A group of cheeky-faced schoolchildren huddled around a sign to Milton Keynes village was the photograph that turned the new city into a reality for thousands of residents.
Most were baffled as to why the grand new city should be named after a farming village with a population of just 151 people.
The Citizen has old newspaper cuttings from 1967 to 1970 to demonstrate the impact that the huge plan had on a population who led rural lives in small North Bucks towns and country villages.
For many, the first reaction to the government announcement was shock – and protest.
The Bucks Standard newspaper reported in January 1967 how the bulk of the designated area had been given the go ahead – “in spite of objections from almost the whole of North Bucks.”
One Newport Pagnell resident recalls: “I think it was fear of the unknown. This massive new city was being thrust upon us and we felt we had no control.”
But by March 1970, when the Master Plan for Milton Keynes was unveiled, the mood had shifted.
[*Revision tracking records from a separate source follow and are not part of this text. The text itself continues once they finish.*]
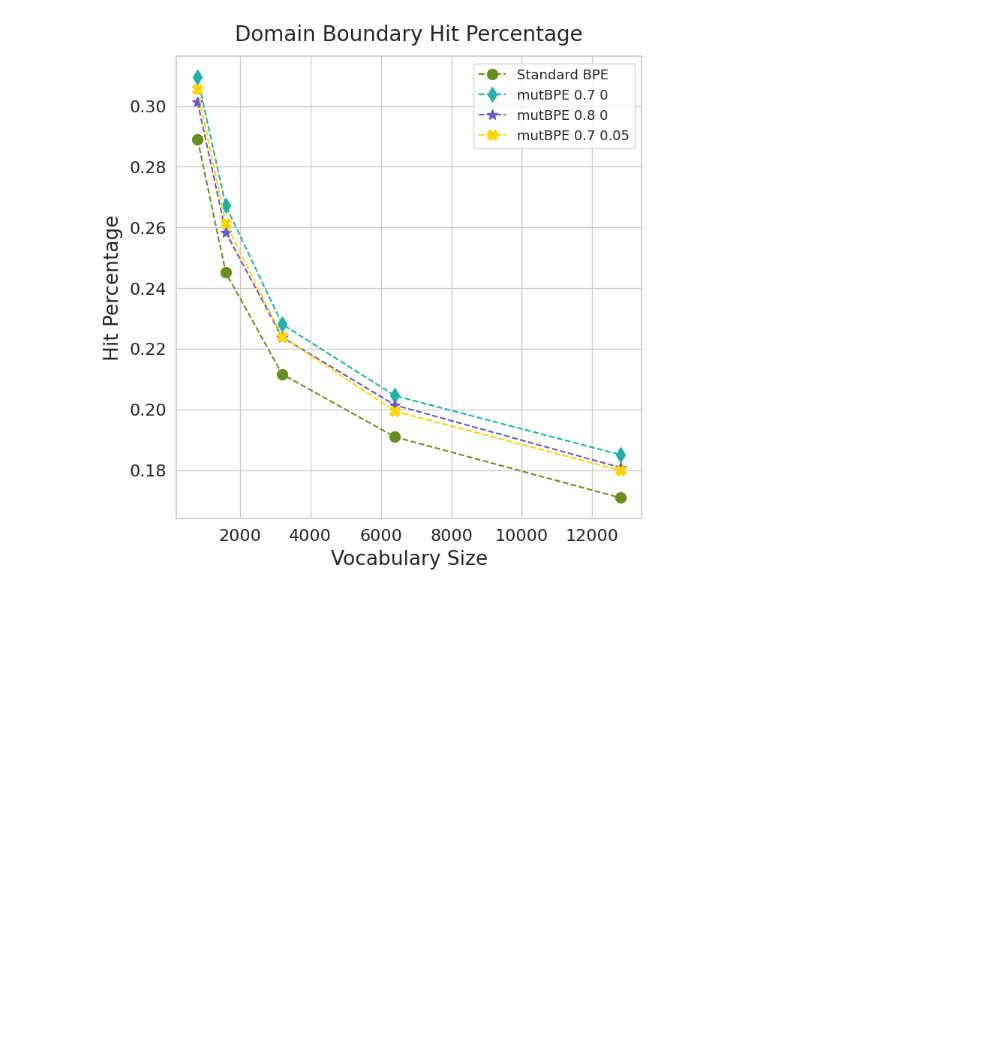
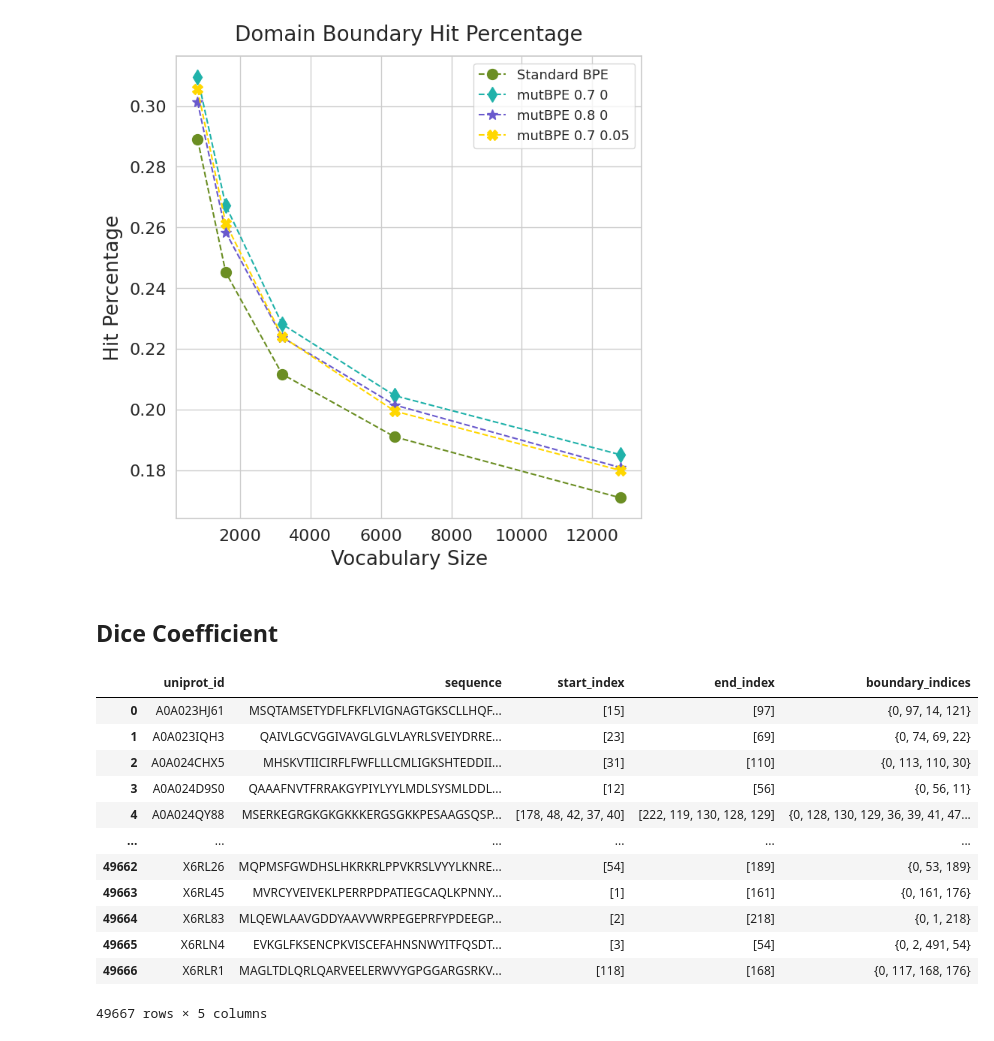
Before and after one commit to boun-tabi-lifelu/evolutionary-subword-tokenization, a Jupyter notebook: Prog/linguistic_laws_meet_protein_sequences.ipynb, the cells around one changed output. Cells and saved outputs as stored; diff of their text form; code cells hidden in the pictures; blank space fills up the shorter version.

```diff
--- a/Prog/linguistic_laws_meet_protein_sequences.ipynb
+++ b/Prog/linguistic_laws_meet_protein_sequences.ipynb
@@ -799,3 +799,23 @@ plt.legend()
 plt.show()
 # %% [output]
 [figure]
+# %% [markdown]
+## Dice Coefficient
+# %%
+df_domain_boundaries_merged = df_domain_boundaries.groupby('uniprot_id').agg({'sequence': 'first', 'start_index': list, 'end_index':list}).reset_index()
+df_domain_boundaries_merged['boundary_indices'] = df_domain_boundaries_merged.apply(lambda row: set([0]+(np.array(row['start_index'])-1).tolist() + row['end_index'] + [len(row['sequence'])]), axis=1)
+df_domain_boundaries_merged
+# %% [output]
+|  | uniprot_id | sequence | start_index | end_index | boundary_indices |
+| 0 | A0A023HJ61 | MSQTAMSETYDFLFKFLVIGNAGTGKSCLLHQF... | [15] | [97] | {0, 97, 14, 121} |
+| 1 | A0A023IQH3 | QAIVLGCVGGIVAVGLGLVLAYRLSVEIYDRRE... | [23] | [69] | {0, 74, 69, 22} |
+| 2 | A0A024CHX5 | MHSKVTIICIRFLFWFLLLCMLIGKSHTEDDII... | [31] | [110] | {0, 113, 110, 30} |
+| 3 | A0A024D9S0 | QAAAFNVTFRRAKGYPIYLYYLMDLSYSMLDDL... | [12] | [56] | {0, 56, 11} |
+| 4 | A0A024QY88 | MSERKEGRGKGKGKKKERGSGKKPESAAGSQSP... | [178, 48, 42, 37, 40] | [222, 119, 130, 128, 129] | {0, 128, 130, 129, 36, 39, 41, 47... |
+| ... | ... | ... | ... | ... | ... |
+| 49662 | X6RL26 | MQPMSFGWDHSLHKRKRLPPVKRSLVYYLKNRE... | [54] | [189] | {0, 53, 189} |
+| 49663 | X6RL45 | MVRCYVEIVEKLPERRPDPATIEGCAQLKPNNY... | [1] | [161] | {0, 161, 176} |
+| 49664 | X6RL83 | MLQEWLAAVGDDYAAVVWRPEGEPRFYPDEEGP... | [2] | [218] | {0, 1, 218} |
+| 49665 | X6RLN4 | EVKGLFKSENCPKVISCEFAHNSNWYITFQSDT... | [3] | [54] | {0, 2, 491, 54} |
+| 49666 | X6RLR1 | MAGLTDLQRLQARVEELERWVYGPGGARGSRKV... | [118] | [168] | {0, 117, 168, 176} |
+49667 rows × 5 columns
```
Also changed, not shown: parts of 5 cells of this notebook.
People were more open to the idea – and downright curious as to what would become of their fields, farms and streets.
The Wolverton and North Bucks Express carried the headline: For or against, the interest remains.”
The story concluded: “It will not be an easy time, but no-one will be able to say it lacked interest.”